<<<<

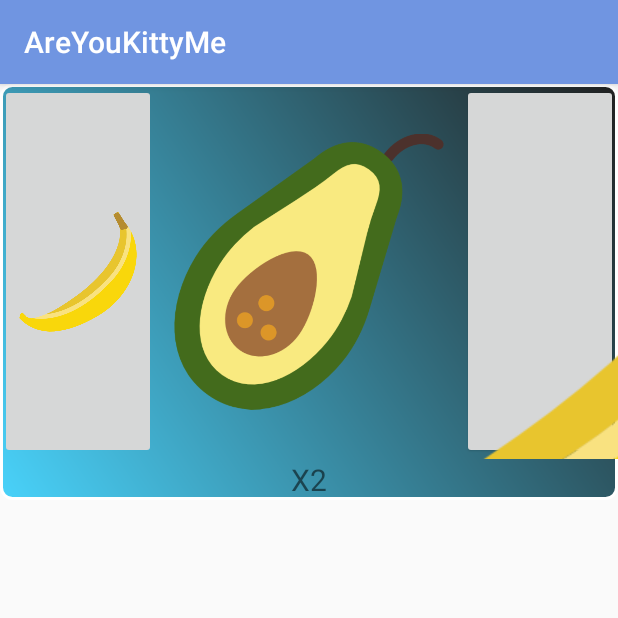
After one commit to ysx001/AreYouKittyMe, an Android app: the fragment AvocadoFragment shown on its own in the app's theme, on a phone screen of 412 x 824 dp, the top half of it. The commit adds this screen. Run offline under Robolectric (Android 15) with nearby library versions, the phone set to English and light mode, and no system bars.

Commit message:
finished the swip popup gui in main page TODO: change all methods of business model to static

```diff
--- /dev/null
+++ b/AreYouKittyMe/app/src/main/java/com/example/android/areyoukittyme/AvocadoFragment.java
@@ -0,0 +1,21 @@
+package com.example.android.areyoukittyme;
+
+import android.os.Bundle;
+import android.support.v4.app.Fragment;
+import android.view.LayoutInflater;
+import android.view.View;
+import android.view.ViewGroup;
+
+/**
+ * Created by PrGxw on 4/18/2017.
+ */
+
+public class AvocadoFragment extends Fragment {
+    @Override
+    public View onCreateView(LayoutInflater inflater, ViewGroup container,
+                             Bundle savedInstanceState) {
+        ViewGroup rootView = (ViewGroup) inflater.inflate(R.layout.fragment_item_avocado, container, false);
+
+        return rootView;
+    }
+}
--- a/AreYouKittyMe/app/src/main/java/com/example/android/areyoukittyme/Store/Store.java
+++ b/AreYouKittyMe/app/src/main/java/com/example/android/areyoukittyme/Store/Store.java
@@ -27,7 +27,6 @@ public class Store {
         this.itemList.add(new Bacon());
         this.itemList.add(new Hamburger());
         this.itemList.add(new Corndog());
-        this.itemList.add(new Candy());
     }
 
     public ArrayList<Item> getItemList() {
--- /dev/null
+++ b/AreYouKittyMe/app/src/main/res/layout/fragment_item_avocado.xml
@@ -0,0 +1,51 @@
+<?xml version="1.0" encoding="utf-8"?>
+<LinearLayout xmlns:android="http://schemas.android.com/apk/res/android"
+    xmlns:app="http://schemas.android.com/apk/res-auto"
+    android:layout_width="wrap_content"
+    android:layout_height="wrap_content"
+    android:orientation="vertical"
+    android:background="@drawable/shape">
+
+    <LinearLayout
+        android:layout_width="match_parent"
+        android:layout_height="wrap_content"
+        android:orientation="horizontal">
+
+        <ImageButton
+            android:id="@+id/asparagusLeft"
+            android:layout_width="150sp"
+            android:layout_height="250sp"
+            android:layout_weight="1"
+            android:scaleType="fitCenter"
+            app:srcCompat="@drawable/banana" />
+
+        <ImageButton
+            android:id="@+id/imageView"
+            android:layout_width="250sp"
+            android:layout_height="250sp"
+            android:layout_weight="1"
+            android:padding="10sp"
+            android:scaleType="fitCenter"
+            android:background="@null"
+            app:srcCompat="@drawable/avocado" />
+
+        <ImageButton
+            android:id="@+id/asparagusRight"
+            android:layout_width="150sp"
+            android:layout_height="250sp"
+            android:layout_weight="1"
+            android:elevation="1dp"
+            app:srcCompat="@drawable/banana" />
+
+    </LinearLayout>
+
+    <TextView
+        android:id="@+id/textView4"
+        android:layout_width="match_parent"
+        android:layout_height="wrap_content"
+        android:layout_weight="1"
+        android:text="X2"
+        android:textAlignment="center"
+        android:textSize="20sp" />
+
+</LinearLayout>
```
Also changed, not shown: AreYouKittyMe/app/src/main/java/com/example/android/areyoukittyme/AsparagusFragment.java (added, +27 -0 lines), AreYouKittyMe/app/src/main/java/com/example/android/areyoukittyme/BaconFragment.java (added, +21 -0 lines), AreYouKittyMe/app/src/main/java/com/example/android/areyoukittyme/CorndogFragment.java (added, +21 -0 lines), AreYouKittyMe/app/src/main/java/com/example/android/areyoukittyme/FishFragment.java (added, +21 -0 lines), AreYouKittyMe/app/src/main/java/com/example/android/areyoukittyme/HamburgerFragment.java (added, +21 -0 lines), AreYouKittyMe/app/src/main/java/com/example/android/areyoukittyme/MainActivity.java (+11 -11 lines), AreYouKittyMe/app/src/main/java/com/example/android/areyoukittyme/StoreActivity.java (+3 -5 lines), AreYouKittyMe/app/src/main/java/com/example/android/areyoukittyme/User/User.java (+10 -0 lines), AreYouKittyMe/app/src/main/res/layout/fragment_item_asparagus.xml (added, +51 -0 lines), AreYouKittyMe/app/src/main/res/layout/fragment_item_bacon.xml (added, +51 -0 lines), AreYouKittyMe/app/src/main/res/layout/fragment_item_corndog.xml (added, +51 -0 lines), AreYouKittyMe/app/src/main/res/layout/fragment_item_fish.xml (added, +51 -0 lines), AreYouKittyMe/app/src/main/res/layout/fragment_item_hamburger.xml (added, +51 -0 lines).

>>>>

(INSTRUCTIONS TO FOLLOW): Reproduce these records exactly, but not the pictures.

(OUTPUT FOR THIS EXERCISE):
After one commit to ysx001/AreYouKittyMe, an Android app: the fragment AvocadoFragment shown on its own in the app's theme, on a phone screen of 412 x 824 dp, the top half of it. The commit adds this screen. Run offline under Robolectric (Android 15) with nearby library versions, the phone set to English and light mode, and no system bars.

Commit message:
finished the swip popup gui in main page TODO: change all methods of business model to static

```diff
--- /dev/null
+++ b/AreYouKittyMe/app/src/main/java/com/example/android/areyoukittyme/AvocadoFragment.java
@@ -0,0 +1,21 @@
+package com.example.android.areyoukittyme;
+
+import android.os.Bundle;
+import android.support.v4.app.Fragment;
+import android.view.LayoutInflater;
+import android.view.View;
+import android.view.ViewGroup;
+
+/**
+ * Created by PrGxw on 4/18/2017.
+ */
+
+public class AvocadoFragment extends Fragment {
+    @Override
+    public View onCreateView(LayoutInflater inflater, ViewGroup container,
+                             Bundle savedInstanceState) {
+        ViewGroup rootView = (ViewGroup) inflater.inflate(R.layout.fragment_item_avocado, container, false);
+
+        return rootView;
+    }
+}
--- a/AreYouKittyMe/app/src/main/java/com/example/android/areyoukittyme/Store/Store.java
+++ b/AreYouKittyMe/app/src/main/java/com/example/android/areyoukittyme/Store/Store.java
@@ -27,7 +27,6 @@ public class Store {
         this.itemList.add(new Bacon());
         this.itemList.add(new Hamburger());
         this.itemList.add(new Corndog());
-        this.itemList.add(new Candy());
     }
 
     public ArrayList<Item> getItemList() {
--- /dev/null
+++ b/AreYouKittyMe/app/src/main/res/layout/fragment_item_avocado.xml
@@ -0,0 +1,51 @@
+<?xml version="1.0" encoding="utf-8"?>
+<LinearLayout xmlns:android="http://schemas.android.com/apk/res/android"
+    xmlns:app="http://schemas.android.com/apk/res-auto"
+    android:layout_width="wrap_content"
+    android:layout_height="wrap_content"
+    android:orientation="vertical"
+    android:background="@drawable/shape">
+
+    <LinearLayout
+        android:layout_width="match_parent"
+        android:layout_height="wrap_content"
+        android:orientation="horizontal">
+
+        <ImageButton
+            android:id="@+id/asparagusLeft"
+            android:layout_width="150sp"
+            android:layout_height="250sp"
+            android:layout_weight="1"
+            android:scaleType="fitCenter"
+            app:srcCompat="@drawable/banana" />
+
+        <ImageButton
+            android:id="@+id/imageView"
+            android:layout_width="250sp"
+            android:layout_height="250sp"
+            android:layout_weight="1"
+            android:padding="10sp"
+            android:scaleType="fitCenter"
+            android:background="@null"
+            app:srcCompat="@drawable/avocado" />
+
+        <ImageButton
+            android:id="@+id/asparagusRight"
+            android:layout_width="150sp"
+            android:layout_height="250sp"
+            android:layout_weight="1"
+            android:elevation="1dp"
+            app:srcCompat="@drawable/banana" />
+
+    </LinearLayout>
+
+    <TextView
+        android:id="@+id/textView4"
+        android:layout_width="match_parent"
+        android:layout_height="wrap_content"
+        android:layout_weight="1"
+        android:text="X2"
+        android:textAlignment="center"
+        android:textSize="20sp" />
+
+</LinearLayout>
```
Also changed, not shown: AreYouKittyMe/app/src/main/java/com/example/android/areyoukittyme/AsparagusFragment.java (added, +27 -0 lines), AreYouKittyMe/app/src/main/java/com/example/android/areyoukittyme/BaconFragment.java (added, +21 -0 lines), AreYouKittyMe/app/src/main/java/com/example/android/areyoukittyme/CorndogFragment.java (added, +21 -0 lines), AreYouKittyMe/app/src/main/java/com/example/android/areyoukittyme/FishFragment.java (added, +21 -0 lines), AreYouKittyMe/app/src/main/java/com/example/android/areyoukittyme/HamburgerFragment.java (added, +21 -0 lines), AreYouKittyMe/app/src/main/java/com/example/android/areyoukittyme/MainActivity.java (+11 -11 lines), AreYouKittyMe/app/src/main/java/com/example/android/areyoukittyme/StoreActivity.java (+3 -5 lines), AreYouKittyMe/app/src/main/java/com/example/android/areyoukittyme/User/User.java (+10 -0 lines), AreYouKittyMe/app/src/main/res/layout/fragment_item_asparagus.xml (added, +51 -0 lines), AreYouKittyMe/app/src/main/res/layout/fragment_item_bacon.xml (added, +51 -0 lines), AreYouKittyMe/app/src/main/res/layout/fragment_item_corndog.xml (added, +51 -0 lines), AreYouKittyMe/app/src/main/res/layout/fragment_item_fish.xml (added, +51 -0 lines), AreYouKittyMe/app/src/main/res/layout/fragment_item_hamburger.xml (added, +51 -0 lines).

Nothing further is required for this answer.